I use PowerPoint to generate things like schematic diagrams of the apparatus used for some experiment. For displaying actual data, I use SigmaPlot to generate the graphs, and it has all the annotation capability I need, plus it generates very nice .eps output for inclusion in LaTeX documents. I've also used MatLab for image-processing purposes, and if I needed to do more quantitative analysis of pictures, that's what I'd go with.
Illustrator is (or at least was, the one time I looked) too expensive to justify buying for making silly little block diagrams, which would be the only thing I'd use it for.
GNUPLot will draw simple figures much more cleanly than Powerpoint, and export them in many formats.
I've become able to do very sophisticated drawings in PowerPoint; that's how I make the final versions of all the figures for my talks and manuscripts. I like it because it gives me much more control over such visual features as fonts and placement. I often start with a graph or other figure from Excel, or that the postdoc has created in R, but I change the labels and legends to make everything as easy as possible to understand.
Xfig will draw simple figures much more cleanly than Powerpoint, and export them in many formats.
Eric Lund wrote:
Today it would be unthinkable to publish any but the simplest of figures in black and white.
Unfortunately, there are still journals that charge authors for printing color figures. So I have papers with color figures in the arxiv and online-journal version, but they're black & white in the printed journal. But who uses paper journals now anyway?

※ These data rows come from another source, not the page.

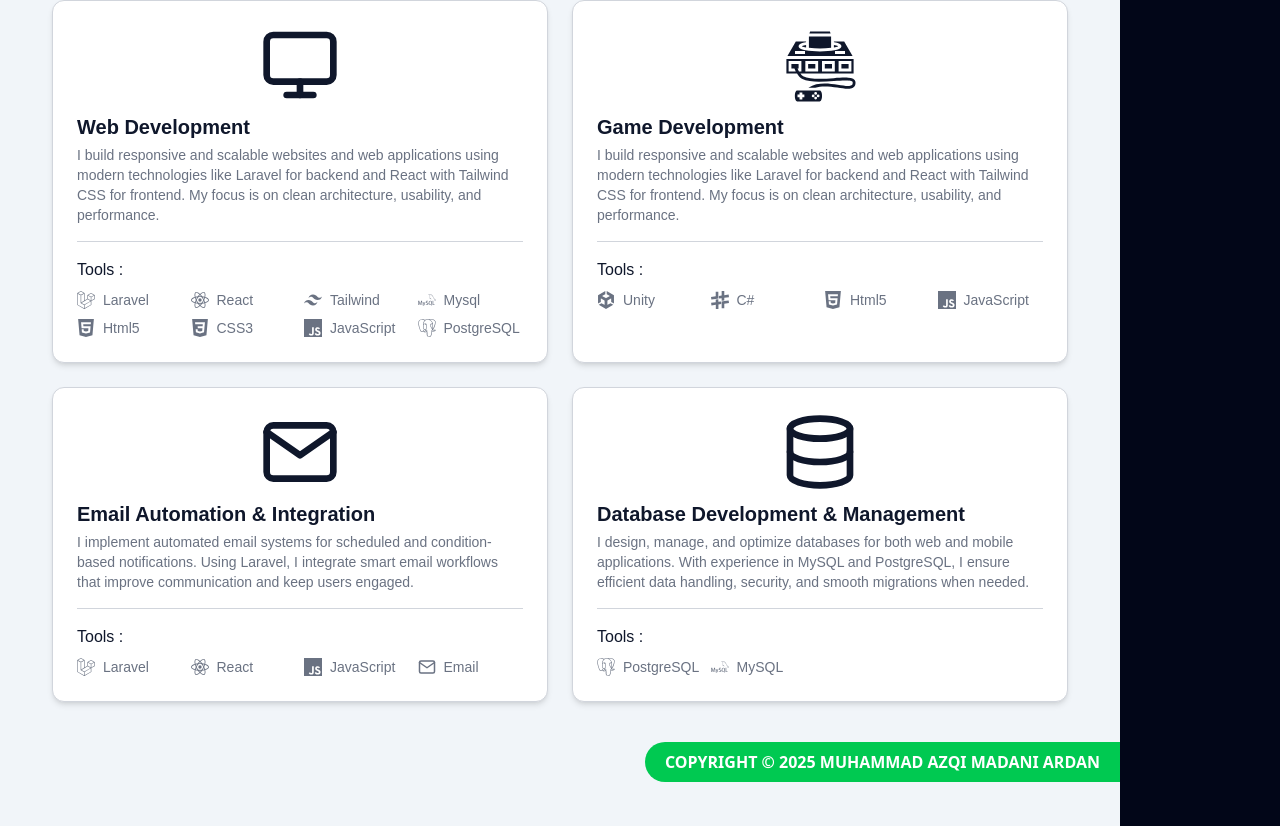
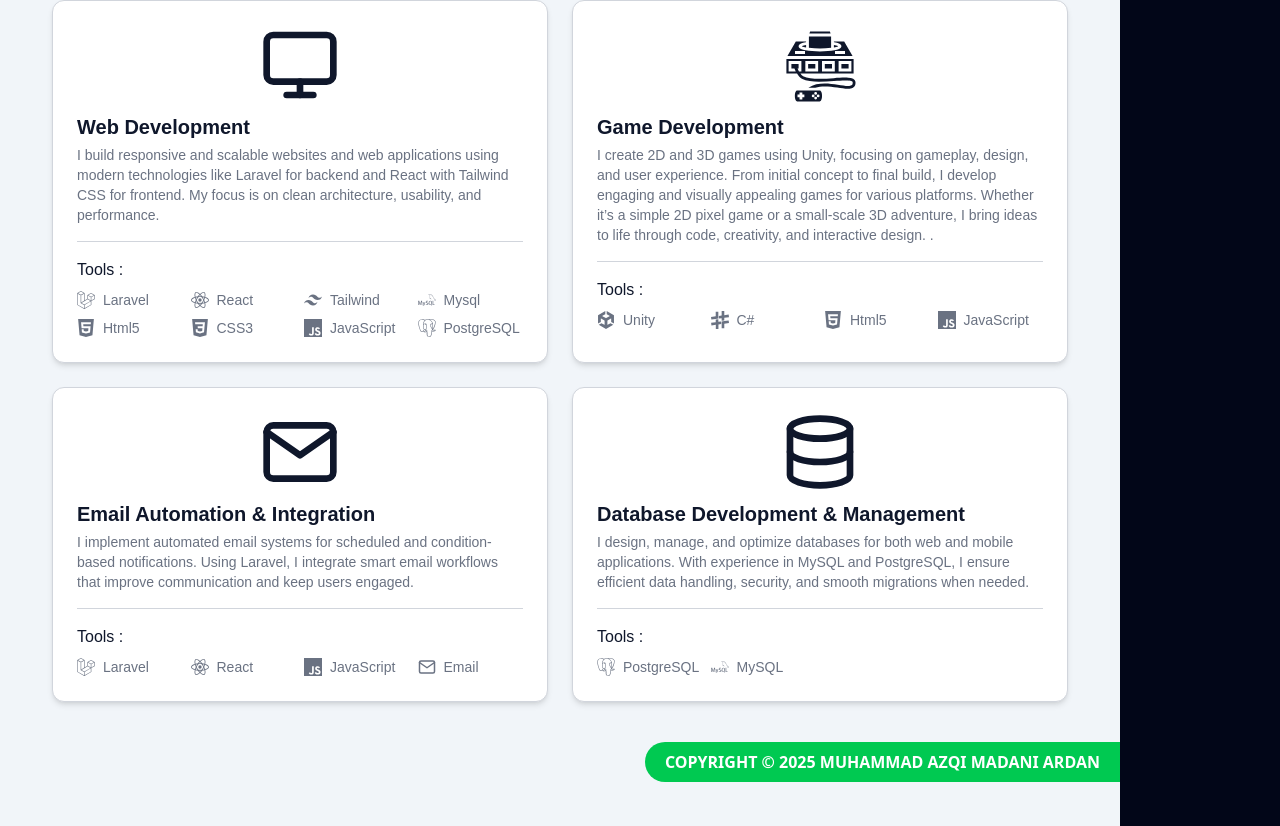
Before and after one commit to MuhammadAzqiMadaniArdan/azqi, a React (Vite) app: page /about in a window 1280 px wide. Shown: the part 1347-2173 px from the top of the page. Built offline with nearby package versions, Linux system fonts and the light colour scheme; a web font is replaced by a local one.

Commit message:
update layout

```diff
--- a/src/Components/Services.jsx
+++ b/src/Components/Services.jsx
@@ -2,10 +2,21 @@
 
 import { motion } from "framer-motion";
 import ServiceCard from "./ServiceCard";
-import {Monitor,Mail,Database} from "react-feather"
+import { Monitor, Mail, Database } from "react-feather";
 
 import { GiGameConsole } from "react-icons/gi";
-import { SiLaravel, SiReact, SiTailwindcss, SiMysql, SiPostgresql, SiHtml5, SiCss3, SiJavascript, SiUnity, SiSharp } from "react-icons/si";
+import {
+  SiLaravel,
+  SiReact,
+  SiTailwindcss,
+  SiMysql,
+  SiPostgresql,
+  SiHtml5,
+  SiCss3,
+  SiJavascript,
+  SiUnity,
+  SiSharp,
+} from "react-icons/si";
 
 const Services = ({ theme }) => {
   return (
@@ -17,7 +28,9 @@ const Services = ({ theme }) => {
         className="w-full"
       >
         <div className="flex justify-between items-center mb-6">
-          <h3 className={`text-3xl md:text-4xl font-medium ${theme === "Day" ? "text-gray-600" : "text-white"}`}>
+          <h3
+            className={`text-3xl md:text-4xl font-medium ${theme === "Day" ? "text-gray-600" : "text-white"}`}
+          >
             Services
           </h3>
         </div>
@@ -36,20 +49,25 @@ const Services = ({ theme }) => {
               { icon: SiJavascript, name: "JavaScript" },
               { icon: SiPostgresql, name: "PostgreSQL" },
             ]}
-            icon={<Monitor className="w-24 h-24 object-contain sm:w-20 sm:h-20" />}
+            icon={
+              <Monitor className="w-24 h-24 object-contain sm:w-20 sm:h-20" />
+            }
             theme={theme}
           />
 
           <ServiceCard
             title="Game Development"
-            description="I build responsive and scalable websites and web applications using modern technologies like Laravel for backend and React with Tailwind CSS for frontend. My focus is on clean architecture, usability, and performance."
+            description="I create 2D and 3D games using Unity, focusing on gameplay, design, and user experience. From initial concept to final build, I develop engaging and visually appealing games for various platforms. Whether it’s a simple 2D pixel game or a small-scale 3D adventure, I bring ideas to life through code, creativity, and interactive design.
+."
             tools={[
               { icon: SiUnity, name: "Unity" },
               { icon: SiSharp, name: "C#" },
               { icon: SiHtml5, name: "Html5" },
               { icon: SiJavascript, name: "JavaScript" },
             ]}
-            icon={<GiGameConsole className="w-24 h-24 object-contain sm:w-20 sm:h-20" />}
+            icon={
+              <GiGameConsole className="w-24 h-24 object-contain sm:w-20 sm:h-20" />
+            }
             theme={theme}
           />
 
@@ -73,7 +91,9 @@ const Services = ({ theme }) => {
               { icon: SiPostgresql, name: "PostgreSQL" },
               { icon: SiMysql, name: "MySQL" },
             ]}
-            icon={<Database className="w-24 h-24 object-contain sm:w-20 sm:h-20" />}
+            icon={
+              <Database className="w-24 h-24 object-contain sm:w-20 sm:h-20" />
+            }
             theme={theme}
           />
         </div>
```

I would give my eye teeth (if I could find them) for software that would make it easy to make a nice unit circle with labels. You can be sure I'm watching all these comments for ideas.
I try very hard to make all my figures black and white, because I've seen far too many xeroxed course readers in which the pretty color figures have been reduced to a uniform gray rectangle.
Sometimes, though, it's just unavoidable.
If you go back a century or two, there's more interesting stuff to be found in the images. In the early 1800s images weren't "reporting" but "instructing" so people drew what they thought they ought to see, rather than what they saw. Later in that century the fashion flipped around and the pictures were more or less "raw", with individual lens blemishes and all.
It's a really enjoyable area of science history.
Your comment also applies to textbooks. Over the past two centuries there was a gradual transition from beautiful engravings of actual devices to photos of actual products to a graphic artist's impression of something they have never used. I am always pleased when I see a textbook that has actual drawings by the author, drawings that look like what a student should draw.
That figure of the Michelson-Morley apparatus was almost certainly produced by an artist unless one of the authors was a good draftsman with india ink (and that assumes the journal had shifted from engravings to photoengraving). Even photoengraving by journals needed a quality original (original india ink drawing, 8x10 glossy made from same, or a negative) with rules on line thicknesses and contrast well into the 1980s.
Is there any info from the AIP on when they switched from engravings to photoengraving (which was still new in 1887), or when they moved away from actual typesetting?